Did you know health issues you have today could be related to past childhood trauma? Knowledge of this connection helps us to realize how sensitive children are during developmental years. Trauma doesn’t only affect them emotionally, but physically as well. Early adversity can affect a person’s health for a lifetime.


As a part of a study, 17,500 adults were asked about their history with Adverse Childhood Experiences (ACE). ACE’s include: physical, emotional, and sexual abuse, physical and emotional neglect, parental mental illness, parental substance dependence, parental incarceration, parental separation/divorce, and domestic violence. For every “yes” answered, they got a point added to their ACE score. The study compared the adults ACE scores with their health outcomes. There was an interesting connection.

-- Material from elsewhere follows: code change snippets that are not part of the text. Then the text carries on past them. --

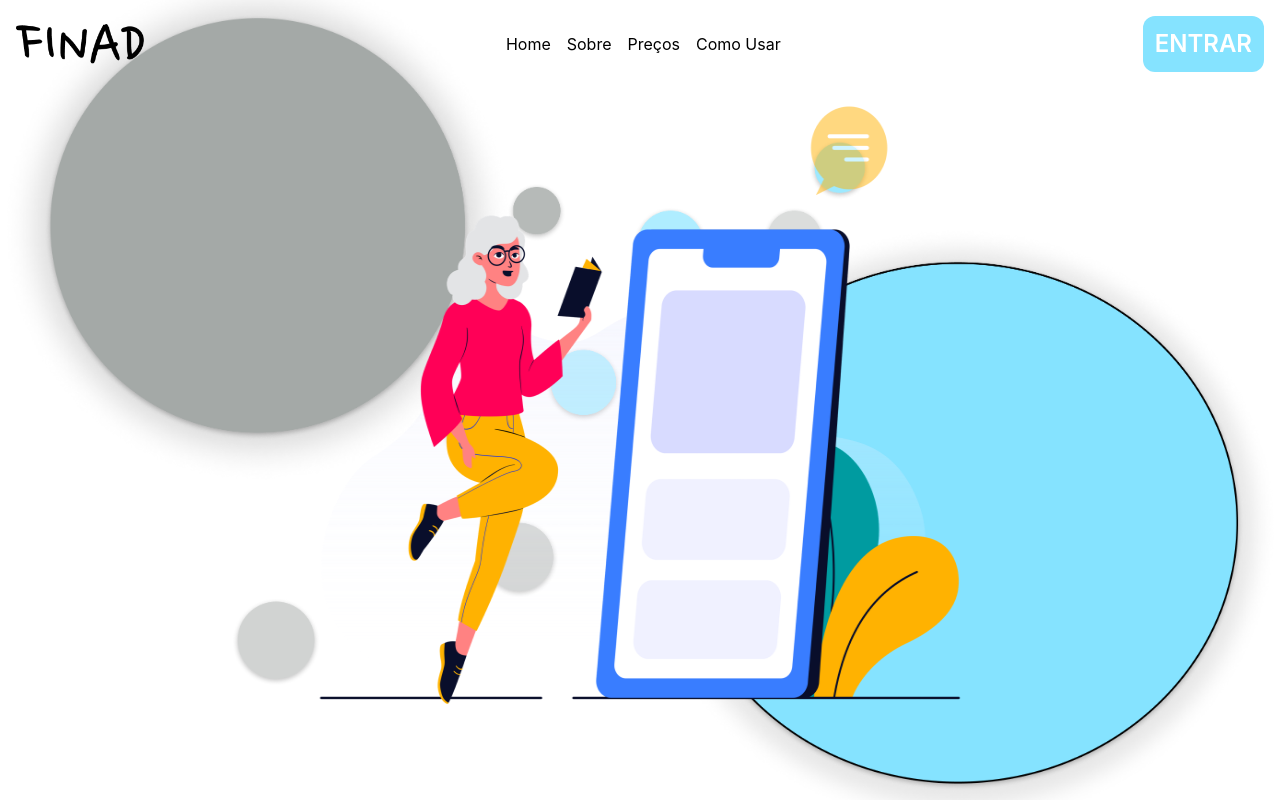
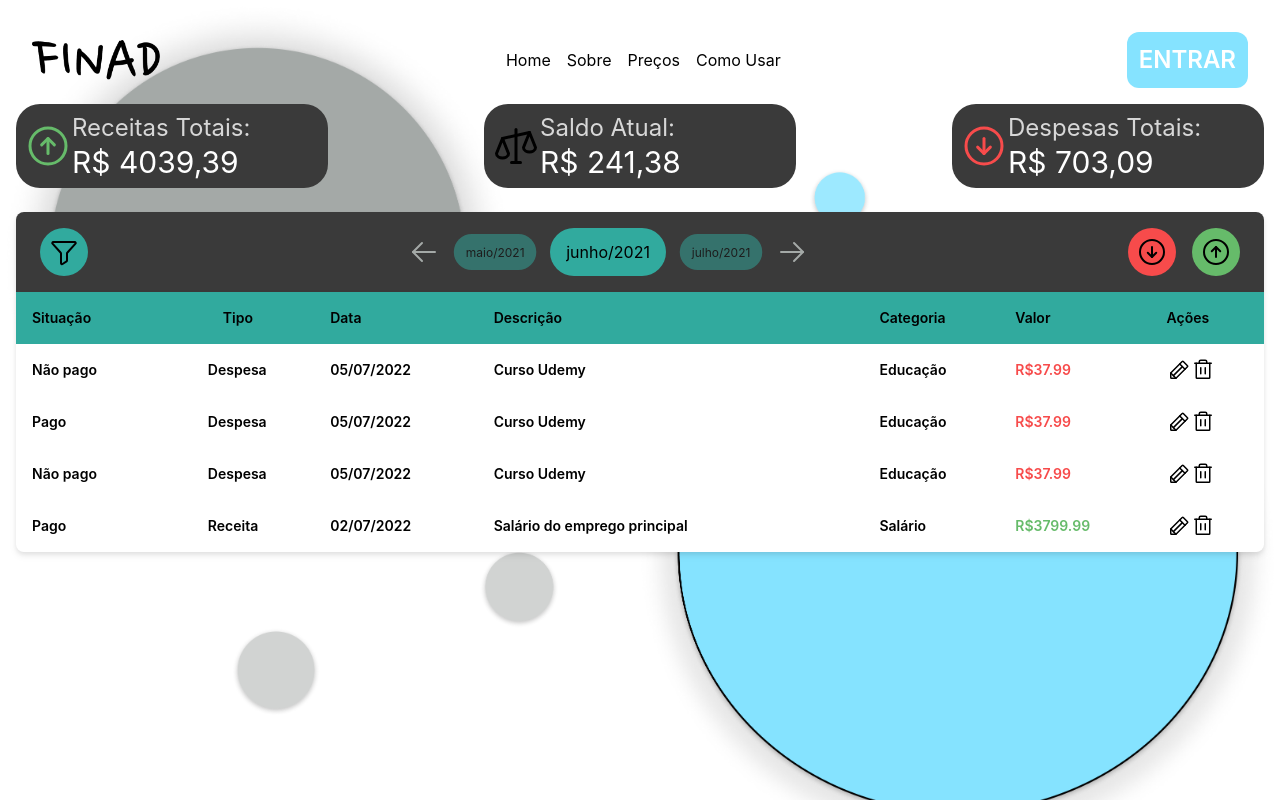
Before and after one commit to lfelipessilva/finad-web, a Next.js app: page /app in a window 1280 px wide. Built offline with nearby package versions, Linux system fonts and the light colour scheme; no server answers.

Commit message:
add table styling

```diff
--- a/src/pages/app/index.tsx
+++ b/src/pages/app/index.tsx
@@ -5,7 +5,15 @@ import readingWomen from '../../../public/reading_women.png'
 import Header from '../../components/Header'
 import LogInButton from '../../components/buttons/LogIn'
 import SignInButton from '../../components/buttons/SignIn'
-import { CookingPot, GoogleLogo } from 'phosphor-react'
+import {
+  Pencil as PencilIcon,
+  Trash as TrashIcon, Funnel as FilterIcon,
+  ArrowCircleDown as ArrowCircleUpIcon,
+  ArrowCircleUp as ArrowCircleDownIcon,
+  ArrowRight as ArrowRightIcon,
+  ArrowLeft as ArrowLeftIcon,
+  Scales as ScalesIcon
+} from 'phosphor-react'
 import Input from '../../components/Input'
 import SignInWithGoogleButton from '../../components/buttons/SignInWithGoogle'
 import Head from 'next/head'
@@ -17,77 +25,6 @@ import AuthService from '../../services/authService'
 import Router from 'next/router'
 import IncomeService from '../../services/incomeService'
 
-const Wrapper = styled.div`
-  width: 100%;
-  height: 100%;
-  display: flex;
-  flex-direction: column;
-  align-items: center;
-  position: absolute;
-  height: 100%;
-  width: 100%;
-  z-index: -1;
-  background-image: url('./bubbles_background.png');
-  background-size: cover;
-  background-repeat: no-repeat;
-  background-position: center center;
-`
-
-const Container = styled.div`
-  width: 90%;
-  max-width: 1440px;
-  display: flex;
-  justify-content: space-between;
-  align-items: center;
-  z-index: 1;
-  margin-top: 50px;
-  padding: 20px;
-
-  @media (max-width: 800px) {
-    margin-top: 16%;
-    flex-direction: column;
-  }
-`
-
-const TextContainer = styled.div`
-  margin-top: 40px;
-`
-
-const Title = styled.h2`
-  font-weight: 600;
-  font-size: 48px;
-  line-height: 3.5rem;
-`
-
-const FormContainer = styled(Form)`
-   margin-top: 16px;
-   display: flex;
-   flex-direction: column;
-   width: 100%;
-   max-width: 360px;
-   gap: 24px;
-`
-
-const ButtonsContainer = styled.div`
-  display: flex;
-  width: 100%;
-  justify-content: center;
-  flex-direction: column;
-  gap: 20px;
-`
-
-const ImageContainer = styled.div`
-  @media (max-width: 800px) {
-    display: none;
-  }
-`
-
-const NoAccount = styled.p`
-   width: 100%;
-   text-align: center;
-   font-size: 16px;
-   font-weight: 600;
-`
 
 export default function Home(props: any) {
 
@@ -98,20 +35,133 @@ export default function Home(props: any) {
   return (
     <>
       <Head>
-        <title>Finad | Entrar</title>
+        <title>Finad | Home</title>
       </Head>
-      <Wrapper>
+      <div className="flex flex-col w-full justify-start items-center bg-bubbles bg-cover h-screen p-4">
         <Header />
-
-        <ImageContainer>
-          <Image
-            src={readingWomen}
-            alt="reading women"
-            width={700}
-            height={634}
-          />
-        </ImageContainer>
-      </Wrapper>
+        <main className="flex flex-col w-full max-w-7xl justify-between items-center">
+          <div className="flex flex-row items-center w-full max-w-7xl justify-between pb-6">
+            <div className="flex flex-row items-center bg-secondary p-2 g-4 rounded-3xl w-3/12">
+              <ArrowCircleDownIcon size={48} className="text-paidGreen" />
+              <div className="flex flex-col">
+                <h3 className="text-2xl text-white opacity-80">Receitas Totais:</h3>
+                <h2 className="text-3xl text-white">R$ 4039,39</h2>
+              </div>
+            </div>
+            <div className="flex flex-row items-center bg-secondary p-2 g-4 rounded-3xl w-3/12">
+              <ScalesIcon size={48} />
+              <div className="flex flex-col">
+                <h3 className="text-2xl text-white opacity-80">Saldo Atual:</h3>
+                <h2 className="text-3xl text-white">R$ 241,38</h2>
+              </div>
+            </div>
+            <div className="flex flex-row items-center bg-secondary p-2 g-4 rounded-3xl w-3/12">
+              <ArrowCircleUpIcon size={48} className="text-unpaidRed"/>
+              <div className="flex flex-col">
+                <h3 className="text-2xl text-white opacity-80">Despesas Totais:</h3>
+                <h2 className="text-3xl text-white">R$ 703,09</h2>
+              </div>
+            </div>
+          </div>
+          <div className="flex flex-row justify-between px-6 items-center w-full bg-secondary rounded-t-lg drop-shadow-md">
+            <div className="flex items-center justify-center w-12 h-12 bg-darkPrimary rounded-full">
+              <FilterIcon size={32} />
+            </div>
+            <div className="flex flex-row items-center justify-center p-4">
+              <ArrowLeftIcon size={32} className="text-lightSecondary" />
+              <p className="py-3 px-4 bg-darkPrimary rounded-full scale-75 opacity-50">
+                maio/2021
+              </p>
+              <p className="py-3 px-4 bg-darkPrimary rounded-full">
+                junho/2021
+              </p>
+              <p className="py-3 px-4 bg-darkPrimary rounded-full scale-75 opacity-50">
+                julho/2021
+              </p>
+              <ArrowRightIcon size={32} className="text-lightSecondary" />
+            </div>
+            <div className="flex flex-row gap-4">
+              <div className="flex items-center justify-center w-12 h-12 bg-unpaidRed rounded-full">
+                <ArrowCircleUpIcon size={32} />
+              </div>
+              <div className="flex items-center justify-center w-12 h-12 bg-paidGreen rounded-full">
+                <ArrowCircleDownIcon size={32} />
+              </div>
+            </div>
+          </div>
+          <table className="w-full max-w-screen-xl table rounded-b-lg overflow-hidden drop-shadow-md">
+            <thead className="bg-darkPrimary w-full table-header-group" >
+              <tr className="table-row text-left ">
+                <th className="table-cell text-sm font-semibold py-4 px-4">Situação</th>
+                <th className="table-cell text-sm font-semibold py-4 px-4">Tipo</th>
+                <th className="table-cell text-sm font-semibold">Data</th>
+                <th className="table-cell text-sm font-semibold">Descrição</th>
+                <th className="table-cell text-sm font-semibold">Categoria</th>
+                <th className="table-cell text-sm font-semibold">Valor</th>
+                <th className="table-cell text-sm font-semibold">Ações</th>
+              </tr>
+            </thead>
+            <tbody className="table-row-group last:rounded-lg">
+              <tr className="bg-white border-b-1 table-row text-left ">
+                <td className="table-cell text-sm font-semibold p-4">Não pago</td>
+                <td className="table-cell text-sm font-semibold">Despesa</td>
+                <td className="table-cell text-sm font-semibold">05/07/2022</td>
+                <td className="table-cell text-sm font-semibold">Curso Udemy</td>
+                <td className="table-cell text-sm font-semibold">Educação</td>
+                <td className="table-cell text-sm font-semibold text-unpaidRed">R$37.99</td>
+                <td className="table-cell text-sm font-semibold">
+                  <div className="flex flex-row">
+                    <PencilIcon size={24} />
+                    <TrashIcon size={24} />
+                  </div>
+                </td>
+              </tr>
+              <tr className="bg-white border-b-1 table-row text-left ">
+                <td className="table-cell text-sm font-semibold p-4">Pago</td>
+                <td className="table-cell text-sm font-semibold">Despesa</td>
+                <td className="table-cell text-sm font-semibold">05/07/2022</td>
+                <td className="table-cell text-sm font-semibold">Curso Udemy</td>
+                <td className="table-cell text-sm font-semibold">Educação</td>
+                <td className="table-cell text-sm font-semibold text-unpaidRed">R$37.99</td>
+                <td className="table-cell text-sm font-semibold">
+                  <div className="flex flex-row">
+                    <PencilIcon size={24} />
+                    <TrashIcon size={24} />
+                  </div>
+                </td>
+              </tr>
+              <tr className="bg-white border-b-1 table-row text-left ">
+                <td className="table-cell text-sm font-semibold p-4">Não pago</td>
+                <td className="table-cell text-sm font-semibold">Despesa</td>
+                <td className="table-cell text-sm font-semibold">05/07/2022</td>
+                <td className="table-cell text-sm font-semibold">Curso Udemy</td>
+                <td className="table-cell text-sm font-semibold">Educação</td>
+                <td className="table-cell text-sm font-semibold text-unpaidRed">R$37.99</td>
+                <td className="table-cell text-sm font-semibold">
+                  <div className="flex flex-row">
+                    <PencilIcon size={24} />
+                    <TrashIcon size={24} />
+                  </div>
+                </td>
+              </tr>
+              <tr className="bg-white border-b-1 table-row text-left ">
+                <td className="table-cell text-sm font-semibold p-4">Pago</td>
+                <td className="table-cell text-sm font-semibold">Receita</td>
+                <td className="table-cell text-sm font-semibold">02/07/2022</td>
+                <td className="table-cell text-sm font-semibold">Salário do emprego principal</td>
+                <td className="table-cell text-sm font-semibold">Salário</td>
+                <td className="table-cell text-sm font-semibold text-paidGreen">R$3799.99</td>
+                <td className="table-cell text-sm font-semibold">
+                  <div className="flex flex-row">
+                    <PencilIcon size={24} />
+                    <TrashIcon size={24} />
+                  </div>
+                </td>
+              </tr>
+            </tbody>
+          </table>
+        </main>
+      </div>
     </>
   )
 }
```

ACE’s are very common, 67% of adults had at least one, while 12.6% had 4 or more ACE’s. The study showed that the higher the ACE score, the worst health outcomes the adults had. People with 4 or more ACE scores are 2.5x more likely to develop chronic obstructive pulmonary disease, 2.5x more likely to get hepatitis, 4.5x more likely to suffer from depression, and have a12x greater risk of suicide. Those with ACE scores of 7 or more are 3x more at risk of lung cancer and 3x more at risk of ischemic heart disease (the #1 killer in America).


Some people look at this and think, “Yes, if you have a rough childhood, you’re more likely to drink and smoke and do things that ruin your health. That’s just bad behavior.” The truth is, this is science. There is science that proves early adversity affects developing brains and bodies of children. It affects the reward system part of the brain that influences substance dependence. It affects the part of the brain that controls impulse and executive decision making. It affects the fear response center.


Yes, those who grow up in adverse situations are more prone to high risk behaviors, but it turns out that even if you don’t engage in high risk behaviors, you’re still more likely to develop heart disease or cancer. How so? This happens because of the brain and body’s stress response center that governs our fight or flight impulse. This serves a great purpose in saving our lives in situations like getting attacked by a bear, but what if there is no bear? What if we always feel like there’s a bear ready to attack us everyday? When stress hormones are triggered repeatedly, it becomes harmful. These harmful stress hormones always being activated affects the development of a children’s brain, hormones, and immune system.


Children should be screened for ACE’s and those who test positive should be treated differently with home visits, mental health care, nutrition, holistic intervention, and parental education about ACE’s and toxic stress. It’s important we care for children especially in developmental years.


If you have a child living with adverse childhood experiences or if you’re struggling with your own past childhood trauma, please contact Crownview Medical Group to get in touch with a medical professional who can provide the care need for your individual needs.